You MUST use a minimum of six (6)scholarly references
How do you define culture and cultural variation? Is it through considering national differences? Do different races and ethnicities have different cultures? Is culture about religion? The fine arts? Group membership? Clothing, food, and holidays? Values? Language? How would you define your culture? What does it mean to be multicultural? How do you understand aspects of cultures that are not your own?
Sociologists view culture as a multi-dimensional concept that can include all of the above-mentioned elements and more. In addition, cultures are not static. They are always changing as new ideas confront a culture through new inventions and the migration of people and ideas. As one example, the introduction of home computers and other computational devices have resulted in changed cultural expectations for learning and communicating in many cities, countries, and regions. However, in Lira, Uganda, where research by Dr. Jody McBrien conducted research for five years, home and school computers are rare, with the result that they have not created similar cultural changes. However, even many impoverished people there tend to have access to cell phones, and these have changed the ways in which they go about their daily lives.

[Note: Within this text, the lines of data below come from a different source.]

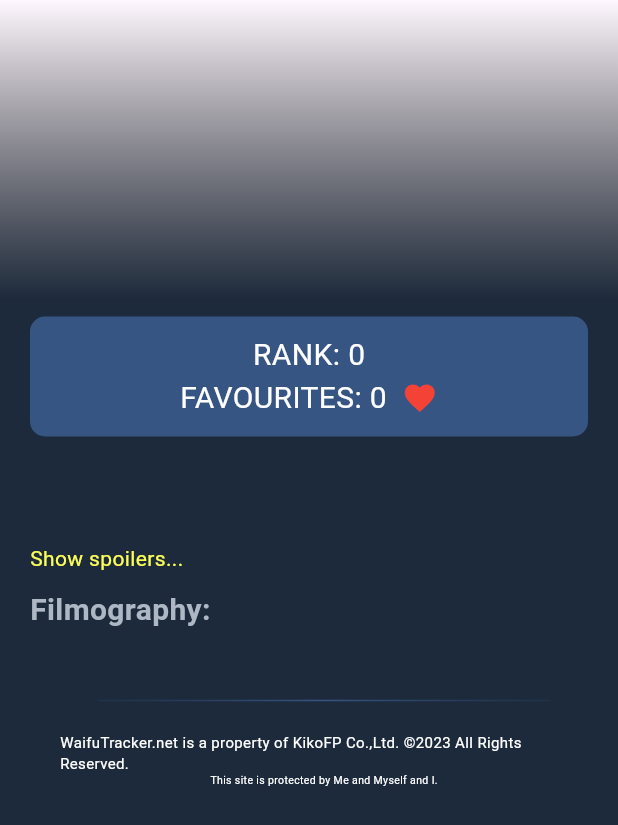
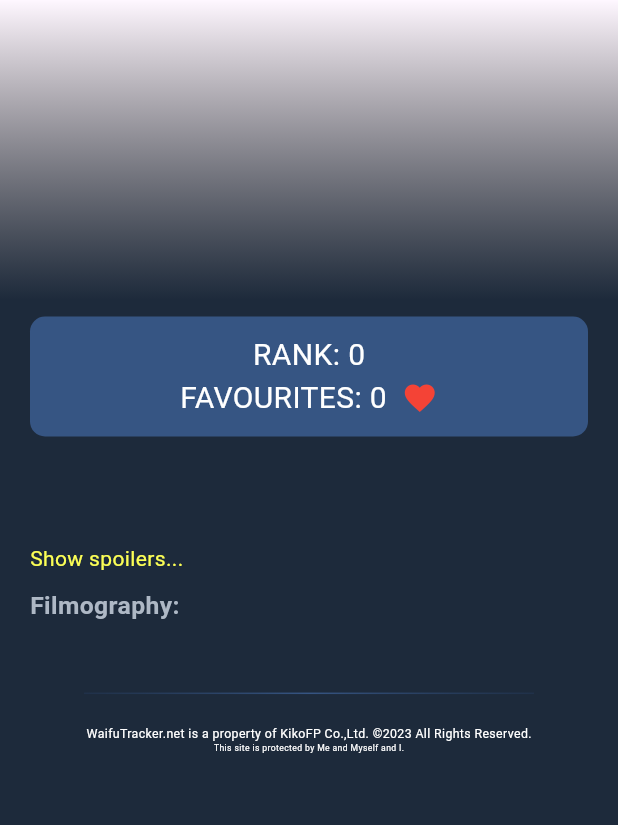
Before and after one commit to kikofp02/FlutterAppScreen, a Flutter app: the CharacterDisplay widget shown alone on an empty page, opened directly with empty values, on a phone screen of 412 x 824 dp. Shown: the top 825 px of the screen. Run offline on Flutter 3.47's test engine with Material 3 defaults, Android fonts, the light colour scheme and no system bars; our stand-ins replace expandable.

Commit message:
scaling part 1

```diff
--- a/character_screen/lib/screens/character_screen/widgets/character_display.dart
+++ b/character_screen/lib/screens/character_screen/widgets/character_display.dart
@@ -13,6 +13,10 @@ class CharacterDisplay extends StatelessWidget {
 
   @override
   Widget build(BuildContext context) {
+    final screenSize = MediaQuery.of(context).size;
+    double scalingFactor = (screenSize.width) * 0.002;
+    final double sidesPadding =
+        screenSize.width <= 440 ? 20 :  20 + ((screenSize.width - 440) / 60) * 20;
     return Container(
       child: Stack(
         children: [
@@ -47,10 +51,10 @@ class CharacterDisplay extends StatelessWidget {
                 child: Align(
                   alignment: Alignment.topLeft,
                   child: Padding(
-                    padding: const EdgeInsets.only(
+                    padding: EdgeInsets.only(
                       top: 100,
-                      left: 20.0,
-                      right: 20.0,
+                      left: sidesPadding,
+                      right: sidesPadding,
                     ),
                     child: BasicDescription(
                       character: character,
@@ -61,10 +65,10 @@ class CharacterDisplay extends StatelessWidget {
               if (character.filmography != null)
                 Column(
                   children: [
-                    const Padding(
+                    Padding(
                       padding: EdgeInsets.only(
-                        left: 20.0,
-                        right: 20.0,
+                        left: sidesPadding,
+                        right: sidesPadding,
                       ),
                       child: Align(
                         alignment: Alignment.centerLeft,
@@ -72,7 +76,7 @@ class CharacterDisplay extends StatelessWidget {
                           "Filmography:",
                           style: TextStyle(
                             color: Color.fromARGB(255, 174, 184, 197),
-                            fontSize: 20,
+                            fontSize: 20 * scalingFactor,
                             fontWeight: FontWeight.bold,
                           ),
                         ),
@@ -89,16 +93,15 @@ class CharacterDisplay extends StatelessWidget {
                   ],
                 ),
               Container(
-                margin: const EdgeInsets.only(
-                  left: 40,
-                  right: 20,
-                ),
-                height: 100,
+
+                height: 100 * scalingFactor,
                 child: Center(
                     child: Column(
                   mainAxisAlignment: MainAxisAlignment.center,
                   children: [
-                    const SizedBox(height: 30,),
+                    const SizedBox(
+                      height: 30,
+                    ),
                     Container(
                       height: 1,
                       width: 300,
@@ -116,18 +119,18 @@ class CharacterDisplay extends StatelessWidget {
                     const SizedBox(
                       height: 20,
                     ),
-                    const Text(
+                    Text(
                       "WaifuTracker.net is a property of KikoFP Co.,Ltd. ©2023 All Rights Reserved.",
                       style: TextStyle(
                         color: Colors.white,
-                        fontSize: 10,
+                        fontSize: 10 * scalingFactor,
                       ),
                     ),
-                    const Text(
+                    Text(
                       "This site is protected by Me and Myself and I.",
                       style: TextStyle(
                         color: Colors.white,
-                        fontSize: 7,
+                        fontSize: 7* scalingFactor,
                       ),
                     ),
                   ],
```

It can be hard for us to be aware of our own culture and the cultural groups we belong to because they seem so natural to us. We do, however, tend to recognize aspects of culture that are not a part of our lives. There are several theories about prejudice, discrimination, and racism, and they are all linked to our uncertainty about difference. One is based on fear. For good reason, people tend to fear what they do not know, because some of those unknowns could harm us or even kill us. From the basic instinct for survival, it is easy for people to generalize that fear to all unknowns, rather than to take the time to consider many differences that could actually enrich our lives, or at the least, do us no harm. Unfortunately, unexamined fears and prejudices can cause us to misjudge and avoid differences that could otherwise enrich our lives.
For this assignment, I want you to have an introductory experience with an aspect of culture that is not part of your own. To do that, you need to know your own culture. What language(s) do you speak? What groups are important in your life (family, kinds of groups, religion/non-religion, interest groups, social class, sports groups, hobby groups, etc.)? What customs are important in your life? How does your race or ethnicity affect your culture? What cultural aspects are more important to you than others? When you think of different cultures, what comes up for you: elements that you think are more important or less?
Next, be uncomfortable in your skin! Go someplace where your personal values or comfort zone would not typically take you: a Republican rally if you are a Democrat (or vice versa), a place where your native language is in the minority, a gay pride rally if you are straight, an immigration or migrant workers’ meeting, a Planned Parenthood office, a pro-life organization, etc. You need to spend 3 hours for this part of the assignment.
Combine what you have learned about yourself and a different culture in a 4-6 page essay. Discuss what you feel are the most important understandings related to diversity that you learned, explaining their significance. Your Paper should include the following:
2) Analyze the event in alignment with course topics on diversity. Consider what your culture has in common with this event and what you learn from the people you meet.
3) Include a discussion on why you chose the activity and your thoughts prior to the event, your reactions during the activity, and your reflections after completing the activity.
4). Discuss ways in which it helps you consider multiple perspectives and cultural dimensions that are new to you. Consider ways in which culture and diversity, based on your experience and definition of your cultural groups, can be a factor in the formal education process.
In addition to the above include your thoughts on the following regarding the intersection between culture and culturally relevant pedagogy for best teaching practice:
How can culturally relevant pedagogy make you:
5). A better person (Think about what Ladson-Billings said in the first video about her visit to Texas and what she said that should also be an imperative for the defined excellent AP students in that district) and
6). A better educator
THE OMMISSION OF ANY OF THE ABOVE BULLET POINTS MAY SEVERELY IMPACT YOUR GRADE